Arriving at the hotel, we had arranged for our medically observed Covid testing.
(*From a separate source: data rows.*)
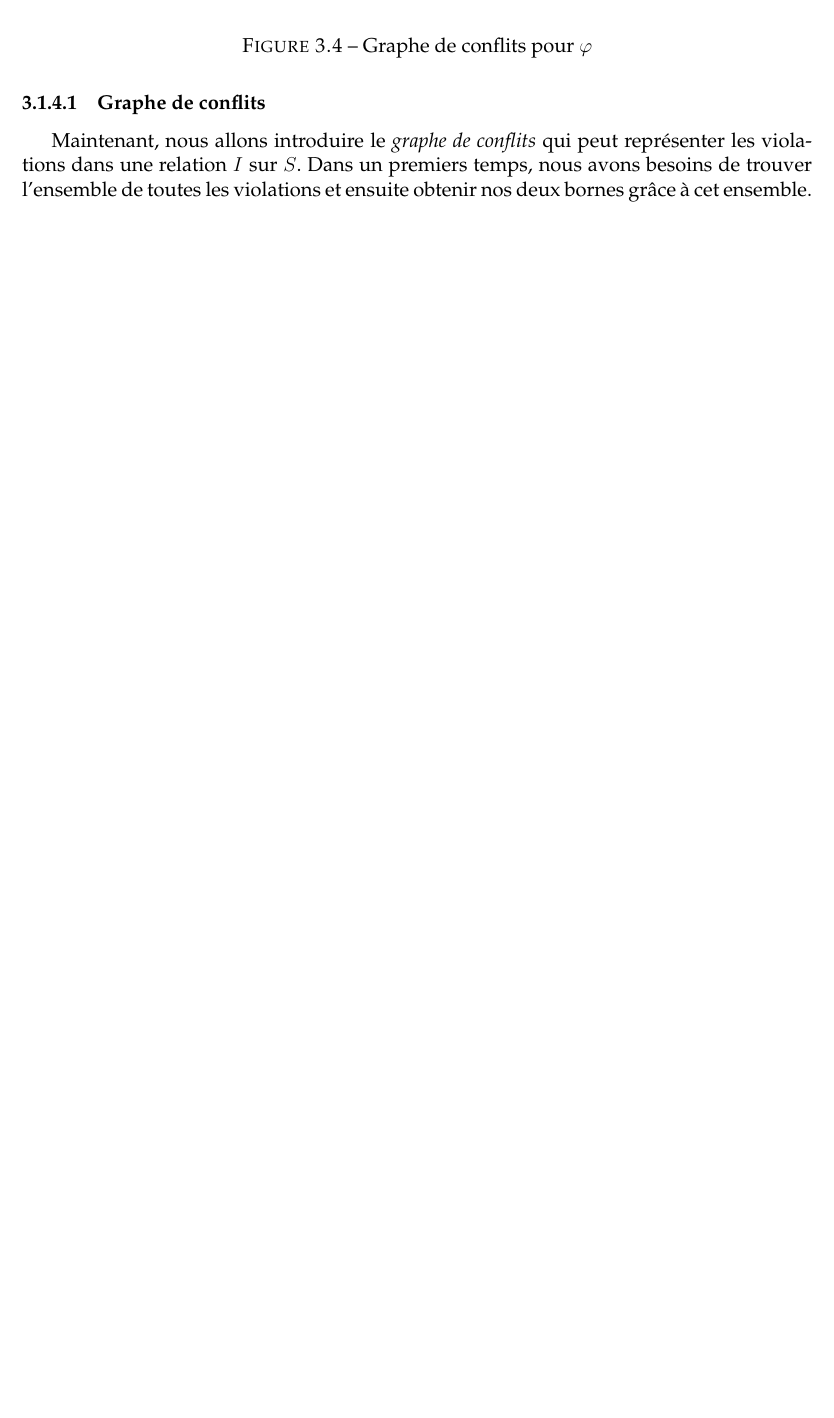
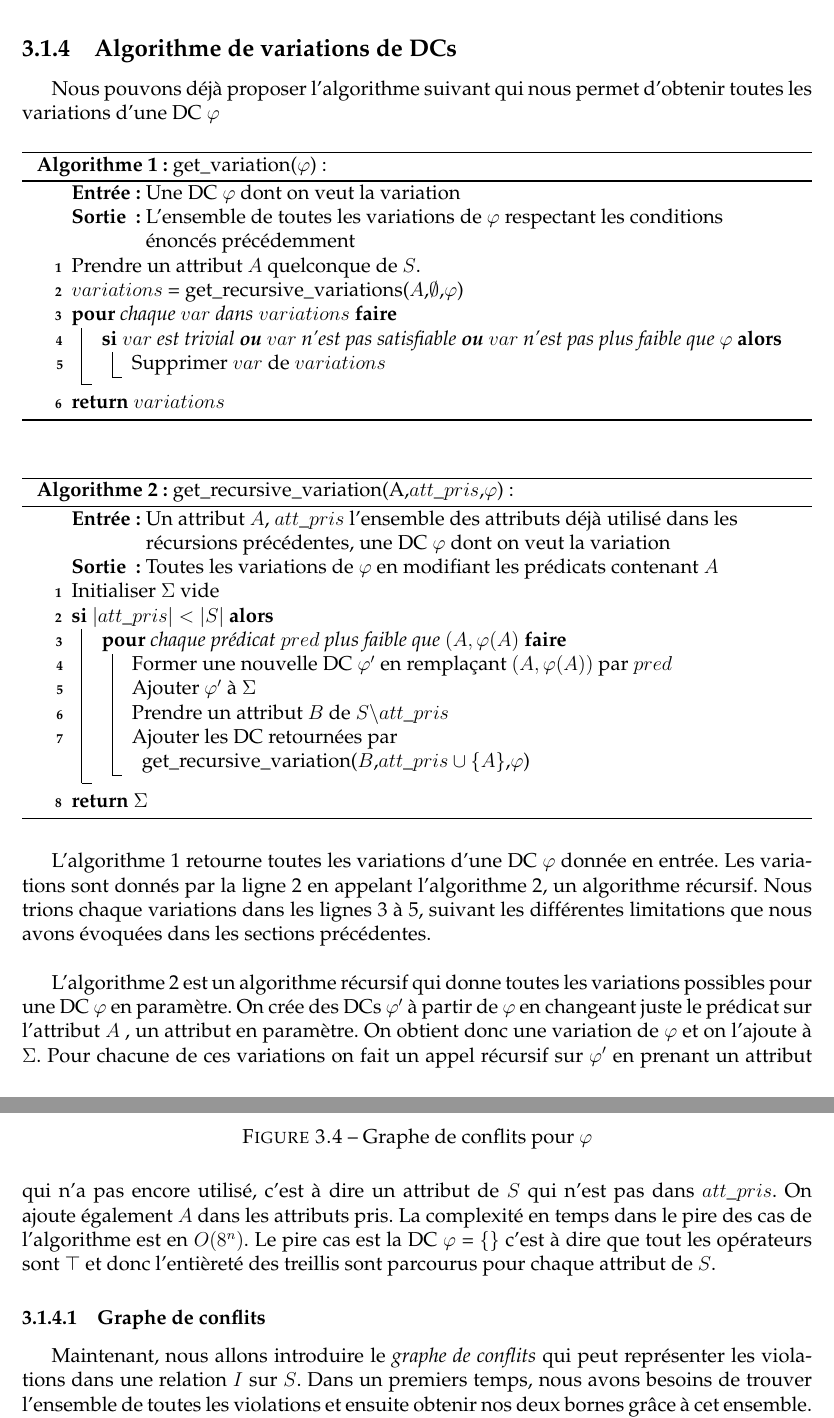
Before and after one commit to Chakalmax/M-moire-rapport, a LaTeX document (Rapport.tex): part of page 31 of 47 before the commit and two parts of pages 31 and 32 of 48 after it, the two joined at a grey line, cut at the place of the change, the shorter picture padded with empty space. Compiled offline with pdfLaTeX.

Commit message:
Add files via upload
variations algo added

```diff
--- a/Rapport.tex
+++ b/Rapport.tex
@@ -1057,7 +1071,75 @@ Alors par transitivité  $\Delta(I,I_1)$ < $\Delta(I,I_2)$. $I_2$ est une répar
 
 Cela veut dire que si la pire borne (borne supérieure) de la réparation de $\Sigma_1$ est moins bonne que la meilleure borne (borne inférieure) de la réparation de $\Sigma_2$ alors $\Sigma_1$ sera un meilleur ensemble DC pour la réparation que $\Sigma_2$ et donc $\Sigma_2$ peut être abandonnée. C'est intéressant pour l'élaboration d'un algorithme cherchant à trouver le meilleur ensemble de contraintes. En effet, si le calcul de ces bornes est moins couteux que le calcul du cout de réparation $\Delta(I,I')$ alors on peut réduire la complexité de cet algorithme.
 
-
+\subsection{Algorithme de variations de DCs}
+Nous pouvons déjà proposer l'algorithme suivant qui nous permet d'obtenir toutes les variations d'une DC $\varphi$
+
+\IncMargin{1em}
+\begin{algorithm}
+\label{variations}
+
+	\DontPrintSemicolon
+  \caption{get\_variation($\varphi$):}
+  \LinesNumbered
+    \SetKwInOut{Input}{Entrée}
+    \SetKwInOut{Output}{Sortie}
+
+   % \underline{$\theta$-TolerantRepair} $(\mathbb{D},\Sigma,I)$\;
+    \Input{Une DC $\varphi$ dont on veut la variation}
+    \Output{L'ensemble de toutes les variations de $\varphi$ respectant les conditions énoncés précédemment}
+    Prendre un attribut $A$ quelconque de $S$.\;
+    $variations$ = get\_recursive\_variations($A$,$\emptyset$,$\varphi$)\;
+    \Pour{chaque $var$ dans $variations$}{
+    \Si{$var$ est trivial \textbf{ou} $var$ n'est pas satisfiable \textbf{ou} $var$ n'est pas plus faible que $\varphi$}{
+    Supprimer $var$ de $variations$\;
+    }
+    }
+    \Return $variations$
+\end{algorithm}\DecMargin{1em}
+
+
+\IncMargin{1em}
+\begin{algorithm}
+\label{variations_rec}
+
+	\DontPrintSemicolon
+  \caption{get\_recursive\_variation(A,$att\_pris$,$\varphi$):}
+  \LinesNumbered
+    \SetKwInOut{Input}{Entrée}
+    \SetKwInOut{Output}{Sortie}
+
+   % \underline{$\theta$-TolerantRepair} $(\mathbb{D},\Sigma,I)$\;
+    \Input{Un attribut $A$, $att\_pris$ l'ensemble des attributs déjà utilisé dans les récursions précédentes, une DC $\varphi$ dont on veut la variation}
+    \Output{Toutes les variations de $\varphi$ en modifiant les prédicats contenant $A$}
+    Initialiser $\Sigma$ vide\;
+    \Si{$|att\_pris| < |S|$ }
+    {
+    	\Pour{chaque prédicat $pred$ plus faible que $(A,\varphi(A)$}
+    	{
+    		Former une nouvelle DC $\varphi'$ en remplaçant $(A,\varphi(A))$ par $pred$\;
+    		Ajouter $\varphi'$ à $\Sigma$\;
+    		Prendre un attribut $B$ de $S \backslash att\_pris$\;
+    		Ajouter les DC retournées par get\_recursive\_variation($B$,$att\_pris \cup \{A\}$,$\varphi$)\;
+
+    	}
+    }
+    \Return $\Sigma$
+\end{algorithm}\DecMargin{1em}
+
+L'algorithme \ref{variations} retourne toutes les variations d'une DC $\varphi$ donnée en entrée. Les variations sont donnés par la ligne 2 en appelant l'algorithme \ref{variations_rec}, un algorithme récursif. Nous trions chaque variations dans les lignes 3 à 5, suivant les différentes limitations que nous avons évoquées dans les sections précédentes.\\
+
+L'algorithme \ref{variations_rec} est un algorithme récursif qui donne toutes les variations possibles pour une DC $\varphi$ en paramètre. On crée des DCs $\varphi'$ à partir de $\varphi$ en changeant juste le prédicat sur l'attribut $A$ , un attribut en paramètre. On obtient donc une variation de $\varphi$ et on l'ajoute à $\Sigma$. Pour chacune de ces variations on fait un appel récursif sur $\varphi'$ en prenant un attribut qui n'a pas encore utilisé, c'est à dire un attribut de $S$ qui n'est pas dans $att\_pris$. On ajoute également $A$ dans les attributs pris. La complexité en temps dans le pire des cas de l'algorithme est en $O(8^{n})$. Le pire cas est la DC $\varphi$ = $\{\}$ c'est à dire que tout les opérateurs sont $\top$ et donc l'entièreté des treillis sont parcourus pour chaque attribut de $S$.
+
+%def get_var_recur(self,i,dc):
+%        returnList = []
+%        if(i<len(dc.predicates)):
+%            weak_pred = self.predicates[i].get_weaker_not_empty()
+%            for elem in weak_pred:
+%                new_dc = copy.deepcopy(dc)
+%                new_dc.predicates[i] = elem
+%                returnList.append(new_dc)
+%                returnList = returnList + self.get_var_recur(i+1,new_dc)
+%        return returnList
 \subsubsection{Graphe de conflits}
 
 Maintenant, nous allons introduire le \emph{graphe de conflits} qui peut représenter les violations dans une relation $I$ sur $S$. Dans un premiers temps, nous avons besoins de trouver l'ensemble de toutes les violations et ensuite obtenir nos deux bornes grâce à cet ensemble. On définition l'\emph{ensemble des violations} comme étant: \cite{main}
```
Also changed, not shown: Rapport.pdf, Rapport.tex (62 more changed lines).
The nurse comes to your room and after just a few minutes we got our “Negative” test results which they emailed to us and the hotel, so the hotel printed a hardcopy.  We are now good for boarding Seabourn Encore in the morning.


Dinner on a warm Saturday night in Athens was a challenge, everywhere outside was fully booked, so we ended up with a group of 8 in the Winter Garden restaurant in the hotel.  The food and drinks were good, but everyone was ready for some sleep, so we ended up back in the room by 2200.


Athens, Greece – September 18, 2022, Embarkation Day


Miriam and I headed to the rooftop breakfast venue, with more stunning views of the Acropolis.  After a leisurely breakfast we headed back to the roomed and finalized our suitcases for pickup.  We are scheduled to board the Seabourn Encore at 1240 PM and head-out out from the hotel at 1115.  The weather continues clear, sunny and very hot, with 91 degrees predicted as the high for today.  Seabourn Encore is one of the two largest Seabourn ships, with a capacity of 600 guests.


We actually had an early departure from the hotel and arrived at the ship before they were ready to board new guests.  There were about 150 transit passengers already on board.  After a short wait, we were cleared to board at 1130 and went to the Colonnade Restaurant to wait until our suite was ready.  Even the restaurant was not yet open, but we could sit out on the aft deck and have a glass of water while we waited.  The fresh breeze and shade made for a pleasant afternoon while we eventually had a light lunch.  Our suites were ready by 1400, so we had plenty of time to explore the ship before departure.


The ship is full, and guests continued to arrive all afternoon.  Departure is set for 1900, since it is only 177 NM to our first stop, the island of Patmos, where we will get a chance to visit the monastery of St. John.  Patmos is where the Apostle John wrote the Book of Revelation.


The group of eight gathered at the Keller Grill for dinner as the Seabourn Encore departed Piraeus on time for Patmos.